*About this exercise*. Your answer should be every line with the word "print", copied from the data below.

*Records to process*.

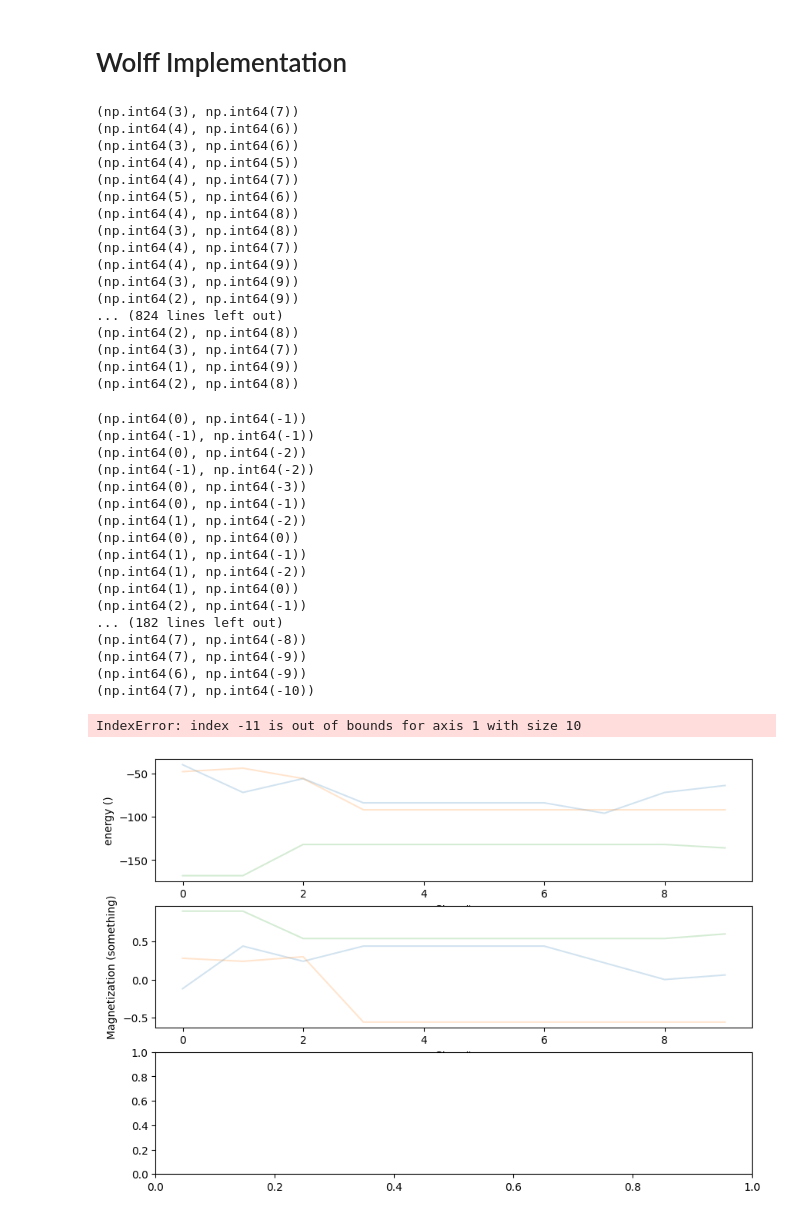
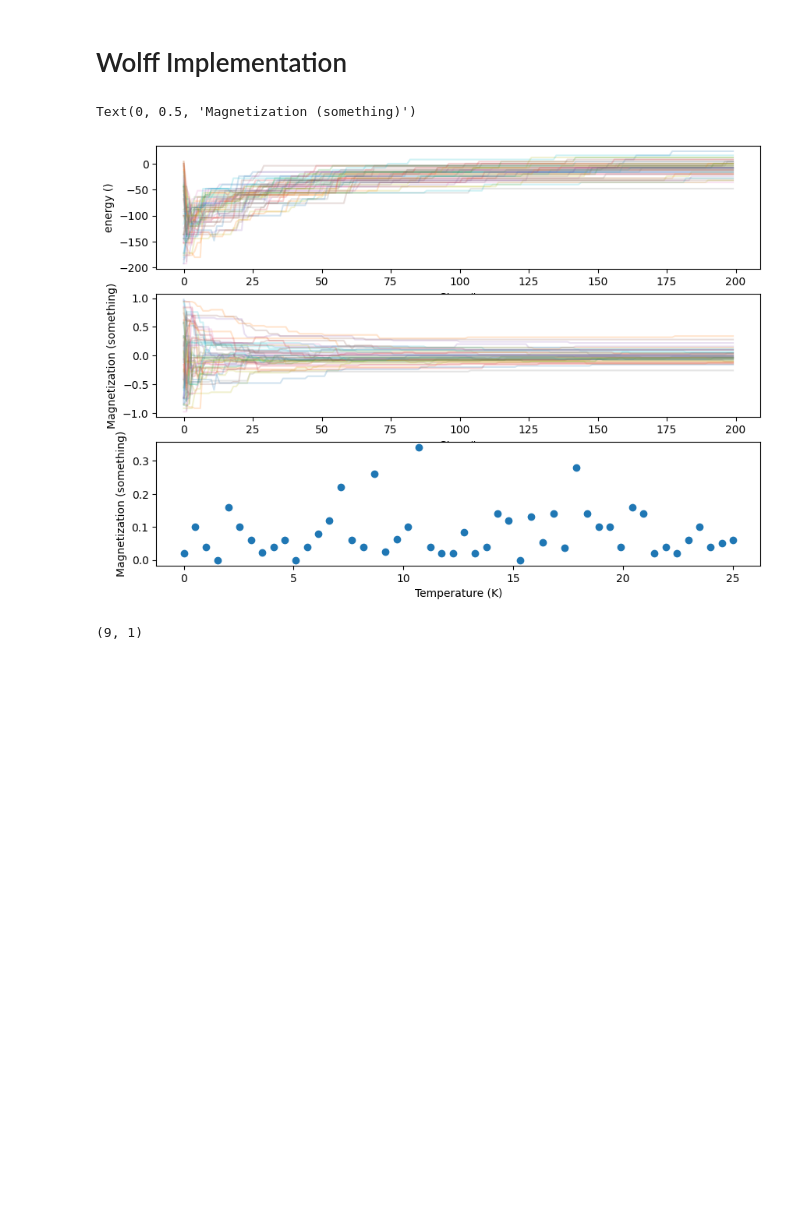
Before and after one commit to 22AZhang/Project-3-Ising-Model, a Jupyter notebook: main.ipynb, the cells around one changed output. Cells and saved outputs as stored; diff of their text form; code cells hidden in the pictures; blank space fills up the shorter version.

```diff
--- a/main.ipynb
+++ b/main.ipynb
@@ -36,13 +36,13 @@ class lattice:
             # Exclude the point itself and all diagonal neighbors
             if self.type == "adj":
                 if not all(i == 0 for i in rel_pos) and not all(np.abs(i) == 1 for i in rel_pos):
-                    neighbors.append(tuple(i + i_rel for i, i_rel in zip(flip_index, rel_pos))) # Add neighbor spin values
+                    neighbors.append(tuple((i + i_rel) % self.length for i, i_rel in zip(flip_index, rel_pos))) # Add neighbor spin values
             if self.type == "diag":
                 if not all(i == 0 for i in rel_pos) and all(np.abs(i) == 1 for i in rel_pos):
-                    neighbors.append(tuple(i + i_rel for i, i_rel in zip(flip_index, rel_pos)))
+                    neighbors.append(tuple((i + i_rel) % self.length for i, i_rel in zip(flip_index, rel_pos)))
             if self.type == "both":
                 if not all(i == 0 for i in rel_pos):
-                    neighbors.append(tuple(i + i_rel for i, i_rel in zip(flip_index, rel_pos)))
+                    neighbors.append(tuple((i + i_rel) % self.length for i, i_rel in zip(flip_index, rel_pos)))
         neighbors = np.array(neighbors)
         # print(neighbors)
         return neighbors
@@ -51,8 +51,6 @@ class lattice:
         local_E = 0
         neighbors = self.get_neighbors(flip_index)
         for neighbor in neighbors:
-            if self.length in neighbor:
-                continue
             local_E += J * self.points[tuple(neighbor)] * self.points[flip_index] - mu0 * B * self.points[flip_index]
             # print(self.points[neighbor])
         # print(np.shape(local_E))
@@ -145,22 +143,13 @@ class ising_algos:
             pass
         else:
             neighbors, del_E, success = self.flip(lattice, flip_index, type)
-            # print(neighbors)
             flipped[flip_index] = True
             if success == True:
                 for neighbor in neighbors:
-                    # print(flip_index)
-                    print(tuple(neighbor))
-                    if lattice.length in neighbor or -1*(lattice.length + 1) in neighbor:
-                        continue
                     if lattice.points[tuple(neighbor)] != lattice.points[flip_index]:
                         self.flip_cluster(lattice, tuple(neighbor), type, flipped)
             if success == False:
                 for neighbor in neighbors:
-                    # print(flip_index)
-                    print(tuple(neighbor))
-                    if lattice.length in neighbor or -1*(lattice.length + 1) in neighbor:
-                        continue
                     if lattice.points[tuple(neighbor)] == lattice.points[flip_index]:
                         self.flip_cluster(lattice, tuple(neighbor), type, flipped)
 # %% [markdown]
@@ -365,66 +356,36 @@ Text(0, 0.5, 'Magnetization (something)')
 # %%
 # Wolff plots
 temps = np.linspace(1/1e10,25,50)
 mags = np.zeros(len(temps))
 algo = ising_algos()
 lattices = []
 for ii in range(0,len(temps)):
     L = lattice(2,10,temps[ii], "adj")
     lattices.append(L)
 
-n_steps = 10
+n_steps = 200
 steps = range(0,n_steps)
 fig, axes = plt.subplots(3, 1, figsize=(10, 7), sharex=False)
 for ii in range(0,len(lattices)):
     erg, mag = algo.wolff(lattices[ii], n_steps)
-    mags[ii] = np.abs(np.average(mag[4000:]))
+    mags[ii] = np.abs(np.average(mag[180:]))
     ax = axes[0]
     ax.plot(steps,erg,alpha=0.2)
     ax.set_xlabel("Step #")
     ax.set_ylabel("energy ()")
     ax = axes[1]
     ax.plot(steps,mag,alpha=0.2)
     ax.set_xlabel("Step #")
     ax.set_ylabel("Magnetization (something)")
 
 ax = axes[2]
 ax.scatter(temps, mags)
 ax.set_xlabel("Temperature (K)")
 ax.set_ylabel("Magnetization (something)")
 # %% [output]
-(np.int64(3), np.int64(7))
-(np.int64(4), np.int64(6))
-(np.int64(3), np.int64(6))
-(np.int64(4), np.int64(5))
-(np.int64(4), np.int64(7))
-(np.int64(5), np.int64(6))
-(np.int64(4), np.int64(8))
-(np.int64(3), np.int64(8))
-(np.int64(4), np.int64(7))
-(np.int64(4), np.int64(9))
-(np.int64(3), np.int64(9))
-(np.int64(2), np.int64(9))
-... (824 lines left out)
-(np.int64(2), np.int64(8))
-(np.int64(3), np.int64(7))
-(np.int64(1), np.int64(9))
-(np.int64(2), np.int64(8))
+Text(0, 0.5, 'Magnetization (something)')
-(np.int64(0), np.int64(-1))
-(np.int64(-1), np.int64(-1))
-(np.int64(0), np.int64(-2))
-(np.int64(-1), np.int64(-2))
-(np.int64(0), np.int64(-3))
-(np.int64(0), np.int64(-1))
-(np.int64(1), np.int64(-2))
-(np.int64(0), np.int64(0))
-(np.int64(1), np.int64(-1))
-(np.int64(1), np.int64(-2))
-(np.int64(1), np.int64(0))
-(np.int64(2), np.int64(-1))
-... (182 lines left out)
-(np.int64(7), np.int64(-8))
-(np.int64(7), np.int64(-9))
-(np.int64(6), np.int64(-9))
-(np.int64(7), np.int64(-10))
-IndexError: index -11 is out of bounds for axis 1 with size 10
-[figure, old version]
+[figure, new version]
+# %%
+print((-11 % 10,21 % 10))
+# %% [output]
+(9, 1)
```
Also changed, not shown: parts of 2 cells of this notebook.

*Result below*.
         # print(neighbors)
             # print(self.points[neighbor])
         # print(np.shape(local_E))
-            # print(neighbors)
-                    # print(flip_index)
-                    print(tuple(neighbor))
-                    # print(flip_index)
-                    print(tuple(neighbor))
+print((-11 % 10,21 % 10))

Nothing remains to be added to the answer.